---------- MATERIAL SHOWN ----------
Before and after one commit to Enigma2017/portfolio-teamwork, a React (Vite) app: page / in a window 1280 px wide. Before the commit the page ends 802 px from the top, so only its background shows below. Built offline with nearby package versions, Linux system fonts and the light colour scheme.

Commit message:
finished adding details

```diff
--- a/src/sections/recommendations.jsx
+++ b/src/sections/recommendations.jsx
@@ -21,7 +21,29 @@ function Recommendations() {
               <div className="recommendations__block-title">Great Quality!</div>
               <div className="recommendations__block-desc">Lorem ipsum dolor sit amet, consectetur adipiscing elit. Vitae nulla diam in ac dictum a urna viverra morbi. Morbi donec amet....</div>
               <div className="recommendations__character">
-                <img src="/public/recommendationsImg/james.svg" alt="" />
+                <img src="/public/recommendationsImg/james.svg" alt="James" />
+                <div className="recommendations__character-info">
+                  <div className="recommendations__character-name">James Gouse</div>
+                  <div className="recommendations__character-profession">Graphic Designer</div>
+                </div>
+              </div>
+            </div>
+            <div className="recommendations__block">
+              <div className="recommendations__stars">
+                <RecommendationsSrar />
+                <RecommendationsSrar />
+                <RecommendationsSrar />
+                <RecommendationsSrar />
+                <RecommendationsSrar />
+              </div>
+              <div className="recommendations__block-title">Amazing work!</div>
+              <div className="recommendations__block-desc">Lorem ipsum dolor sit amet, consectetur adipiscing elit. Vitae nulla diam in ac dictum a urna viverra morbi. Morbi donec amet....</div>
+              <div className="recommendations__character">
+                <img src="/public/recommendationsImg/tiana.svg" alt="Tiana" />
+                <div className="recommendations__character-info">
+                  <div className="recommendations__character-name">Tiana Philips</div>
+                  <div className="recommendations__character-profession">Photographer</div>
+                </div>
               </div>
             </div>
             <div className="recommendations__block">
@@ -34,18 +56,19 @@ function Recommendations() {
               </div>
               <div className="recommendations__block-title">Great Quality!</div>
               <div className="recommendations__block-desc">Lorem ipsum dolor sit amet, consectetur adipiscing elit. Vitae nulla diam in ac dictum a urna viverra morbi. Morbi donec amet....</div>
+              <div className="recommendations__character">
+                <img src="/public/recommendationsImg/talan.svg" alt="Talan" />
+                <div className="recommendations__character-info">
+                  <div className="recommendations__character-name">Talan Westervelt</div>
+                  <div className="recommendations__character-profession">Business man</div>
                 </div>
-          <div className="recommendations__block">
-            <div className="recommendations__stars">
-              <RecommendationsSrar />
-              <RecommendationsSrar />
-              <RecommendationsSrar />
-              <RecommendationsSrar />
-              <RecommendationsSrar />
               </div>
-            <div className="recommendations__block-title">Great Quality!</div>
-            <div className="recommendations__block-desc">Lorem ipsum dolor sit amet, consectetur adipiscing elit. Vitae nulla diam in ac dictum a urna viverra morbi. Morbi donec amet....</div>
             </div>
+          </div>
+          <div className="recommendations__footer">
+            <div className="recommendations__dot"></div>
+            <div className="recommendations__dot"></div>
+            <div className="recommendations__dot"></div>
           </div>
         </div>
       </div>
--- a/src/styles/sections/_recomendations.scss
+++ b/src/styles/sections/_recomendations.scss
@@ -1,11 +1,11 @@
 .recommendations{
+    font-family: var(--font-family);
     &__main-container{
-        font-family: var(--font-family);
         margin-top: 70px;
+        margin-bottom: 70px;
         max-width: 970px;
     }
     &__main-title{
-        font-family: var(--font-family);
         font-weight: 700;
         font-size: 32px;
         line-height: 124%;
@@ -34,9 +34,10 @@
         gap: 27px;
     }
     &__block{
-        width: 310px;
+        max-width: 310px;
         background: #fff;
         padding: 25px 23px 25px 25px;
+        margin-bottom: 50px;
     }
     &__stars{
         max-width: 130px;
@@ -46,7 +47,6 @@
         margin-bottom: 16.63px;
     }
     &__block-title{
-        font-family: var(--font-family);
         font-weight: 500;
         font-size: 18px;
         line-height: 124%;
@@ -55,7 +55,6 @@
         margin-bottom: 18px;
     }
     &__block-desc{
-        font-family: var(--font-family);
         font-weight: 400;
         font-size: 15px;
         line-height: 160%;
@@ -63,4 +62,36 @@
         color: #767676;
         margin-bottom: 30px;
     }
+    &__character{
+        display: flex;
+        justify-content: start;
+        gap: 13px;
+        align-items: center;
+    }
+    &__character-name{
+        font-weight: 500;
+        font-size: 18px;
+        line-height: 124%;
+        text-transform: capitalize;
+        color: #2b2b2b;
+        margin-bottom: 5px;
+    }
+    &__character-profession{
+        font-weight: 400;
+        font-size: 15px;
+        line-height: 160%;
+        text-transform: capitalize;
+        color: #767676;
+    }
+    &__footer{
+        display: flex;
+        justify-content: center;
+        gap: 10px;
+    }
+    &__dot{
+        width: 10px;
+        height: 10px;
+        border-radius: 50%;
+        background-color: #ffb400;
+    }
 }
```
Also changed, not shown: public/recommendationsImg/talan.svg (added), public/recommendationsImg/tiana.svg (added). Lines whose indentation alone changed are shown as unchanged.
----------
__WORK TO COMPLETE__: Set the records down again in full, exactly as they read.

__RESPONSE BELOW__:
Before and after one commit to Enigma2017/portfolio-teamwork, a React (Vite) app: page / in a window 1280 px wide. Before the commit the page ends 802 px from the top, so only its background shows below. Built offline with nearby package versions, Linux system fonts and the light colour scheme.

Commit message:
finished adding details

```diff
--- a/src/sections/recommendations.jsx
+++ b/src/sections/recommendations.jsx
@@ -21,7 +21,29 @@ function Recommendations() {
               <div className="recommendations__block-title">Great Quality!</div>
               <div className="recommendations__block-desc">Lorem ipsum dolor sit amet, consectetur adipiscing elit. Vitae nulla diam in ac dictum a urna viverra morbi. Morbi donec amet....</div>
               <div className="recommendations__character">
-                <img src="/public/recommendationsImg/james.svg" alt="" />
+                <img src="/public/recommendationsImg/james.svg" alt="James" />
+                <div className="recommendations__character-info">
+                  <div className="recommendations__character-name">James Gouse</div>
+                  <div className="recommendations__character-profession">Graphic Designer</div>
+                </div>
+              </div>
+            </div>
+            <div className="recommendations__block">
+              <div className="recommendations__stars">
+                <RecommendationsSrar />
+                <RecommendationsSrar />
+                <RecommendationsSrar />
+                <RecommendationsSrar />
+                <RecommendationsSrar />
+              </div>
+              <div className="recommendations__block-title">Amazing work!</div>
+              <div className="recommendations__block-desc">Lorem ipsum dolor sit amet, consectetur adipiscing elit. Vitae nulla diam in ac dictum a urna viverra morbi. Morbi donec amet....</div>
+              <div className="recommendations__character">
+                <img src="/public/recommendationsImg/tiana.svg" alt="Tiana" />
+                <div className="recommendations__character-info">
+                  <div className="recommendations__character-name">Tiana Philips</div>
+                  <div className="recommendations__character-profession">Photographer</div>
+                </div>
               </div>
             </div>
             <div className="recommendations__block">
@@ -34,18 +56,19 @@ function Recommendations() {
               </div>
               <div className="recommendations__block-title">Great Quality!</div>
               <div className="recommendations__block-desc">Lorem ipsum dolor sit amet, consectetur adipiscing elit. Vitae nulla diam in ac dictum a urna viverra morbi. Morbi donec amet....</div>
+              <div className="recommendations__character">
+                <img src="/public/recommendationsImg/talan.svg" alt="Talan" />
+                <div className="recommendations__character-info">
+                  <div className="recommendations__character-name">Talan Westervelt</div>
+                  <div className="recommendations__character-profession">Business man</div>
                 </div>
-          <div className="recommendations__block">
-            <div className="recommendations__stars">
-              <RecommendationsSrar />
-              <RecommendationsSrar />
-              <RecommendationsSrar />
-              <RecommendationsSrar />
-              <RecommendationsSrar />
               </div>
-            <div className="recommendations__block-title">Great Quality!</div>
-            <div className="recommendations__block-desc">Lorem ipsum dolor sit amet, consectetur adipiscing elit. Vitae nulla diam in ac dictum a urna viverra morbi. Morbi donec amet....</div>
             </div>
+          </div>
+          <div className="recommendations__footer">
+            <div className="recommendations__dot"></div>
+            <div className="recommendations__dot"></div>
+            <div className="recommendations__dot"></div>
           </div>
         </div>
       </div>
--- a/src/styles/sections/_recomendations.scss
+++ b/src/styles/sections/_recomendations.scss
@@ -1,11 +1,11 @@
 .recommendations{
+    font-family: var(--font-family);
     &__main-container{
-        font-family: var(--font-family);
         margin-top: 70px;
+        margin-bottom: 70px;
         max-width: 970px;
     }
     &__main-title{
-        font-family: var(--font-family);
         font-weight: 700;
         font-size: 32px;
         line-height: 124%;
@@ -34,9 +34,10 @@
         gap: 27px;
     }
     &__block{
-        width: 310px;
+        max-width: 310px;
         background: #fff;
         padding: 25px 23px 25px 25px;
+        margin-bottom: 50px;
     }
     &__stars{
         max-width: 130px;
@@ -46,7 +47,6 @@
         margin-bottom: 16.63px;
     }
     &__block-title{
-        font-family: var(--font-family);
         font-weight: 500;
         font-size: 18px;
         line-height: 124%;
@@ -55,7 +55,6 @@
         margin-bottom: 18px;
     }
     &__block-desc{
-        font-family: var(--font-family);
         font-weight: 400;
         font-size: 15px;
         line-height: 160%;
@@ -63,4 +62,36 @@
         color: #767676;
         margin-bottom: 30px;
     }
+    &__character{
+        display: flex;
+        justify-content: start;
+        gap: 13px;
+        align-items: center;
+    }
+    &__character-name{
+        font-weight: 500;
+        font-size: 18px;
+        line-height: 124%;
+        text-transform: capitalize;
+        color: #2b2b2b;
+        margin-bottom: 5px;
+    }
+    &__character-profession{
+        font-weight: 400;
+        font-size: 15px;
+        line-height: 160%;
+        text-transform: capitalize;
+        color: #767676;
+    }
+    &__footer{
+        display: flex;
+        justify-content: center;
+        gap: 10px;
+    }
+    &__dot{
+        width: 10px;
+        height: 10px;
+        border-radius: 50%;
+        background-color: #ffb400;
+    }
 }
```
Also changed, not shown: public/recommendationsImg/talan.svg (added), public/recommendationsImg/tiana.svg (added). Lines whose indentation alone changed are shown as unchanged.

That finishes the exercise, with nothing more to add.